Crumpton noted some successes, such as improved joint efforts with foreign governments and a weakening of Al Qaeda’s leadership structure. But he warned of future attacks. “We don’t want to acknowledge we’re going to get hit again in the homeland, but we are,” he said. “That’s a hard, ugly fact. But it’s going to happen.” Crumpton cited no specific intel, but said the most worrisome scenarios involve lone operatives who slip into the country and take directions through cyberspace. “How do you penetrate that?” he asked. Citing family financial pressures, Crumpton leaves office in two weeks. A State official, anonymous when discussing personnel matters, said no one has been nominated to replace him, so it could be a while before the post—a top counterterror job—is filled.

So much for the absurd claim that we are fighting the terrorists in Iraq so that we don’t have to fight them here.

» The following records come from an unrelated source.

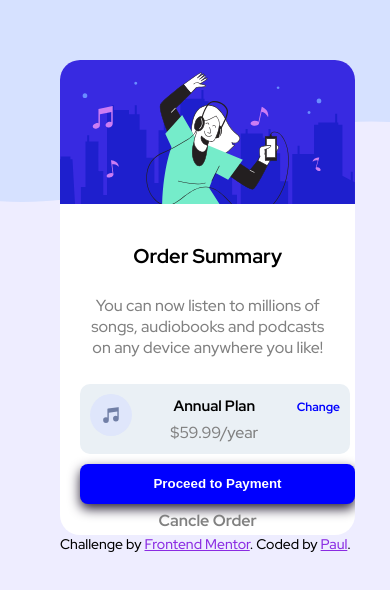
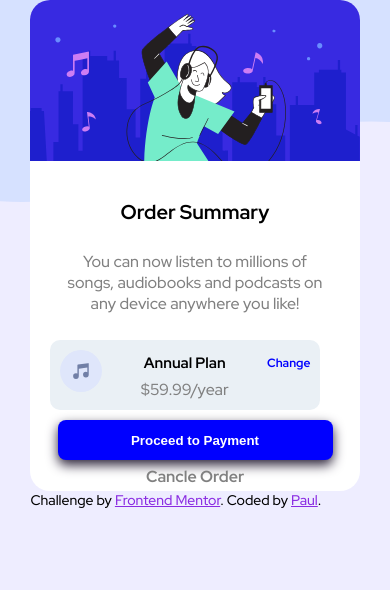
Before and after one commit to RoyalYum/OrderSummary-Component, a plain HTML site: page index.html in a window 390 px wide. Drawn offline with Linux system fonts and the light colour scheme.

Commit message:
Update style.css

```diff
--- a/style.css
+++ b/style.css
@@ -13,7 +13,7 @@ body{
     background-repeat: no-repeat;
     background-size:contain;
     margin:auto;
-    width:35vh;
+    width:39vh;
     font-size:16px;
     font-family: 'Red Hat Display', sans-serif;
     background-color: rgba(173, 166, 255, 0.2);
@@ -128,7 +128,8 @@ color:lightblue;
     body{
         background: url("./images/pattern-background-mobile.svg");
         background-repeat: no-repeat;
-        margin: 60px;
+        margin: auto;
+Width:39vh;
         background-size: contain;
         background-color: rgba(173, 166, 255, 0.2);
 
```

In reality, there are far more terrorists to fight due to Iraq, not to mention increased risks from Iran and North Korea.

Hagel Explains Reality of Iraq to Lieberman


I’ve been reluctant to go along with those who wanted to throw Joe Lieberman out of the party as it is worth putting up with him if this is the cost we must pay to have the Democrats in control of the Senate. Maybe we can arrange a swap. While I disagree with Chuck Hagel on most positions, he has two virtues that Lieberman lacks–an accurate view of the Iraq war and integrity.

Today on Meet the Press  Lieberman fell back on 9/11 hysteria to justify the war saying, “we’ve been working in the larger context of the war on terrorism, the war against the Islamic radicals who attacked us on 9/11.” He went on to claim “ultimately, there are two exit strategies.  One is called victory; the other is called defeat.” It took Republican Chuck Hagel to set the record straight:

First, as I said before, I am not, nor any member of Congress that I’m aware of, Tim, is advocating defeat.  That’s ridiculous, and I’m offended that any responsible member of Congress or anyone else would even suggest such a thing.  Senator Lieberman talks about his children and grandchildren.  We all have children and grandchildren.  He doesn’t have a market on that, nor do any of my colleagues.  We’re all concerned about the future of this country.  But we have an honest disagreement here, and that’s what democracies are about.

Now, the fact is we can talk all we want, and we can go to all the specialists in the world, the fact is, the Iraqi people will determine the fate of Iraq.  The people of the Middle East will determine their fate.  Now, when we continue to interject ourselves in a situation that we never have understood, we’ve never comprehended, and I think after four years it’s becoming quite clear of that, that tells us something very, very clearly.  And we now have to devise a way to find some political consensus with our allies, especially the people in the Middle East, that is going to require to find a political framework for some progress with the Israeli-Palestinian issue.  It’s going to require listening to our allies in the Middle East.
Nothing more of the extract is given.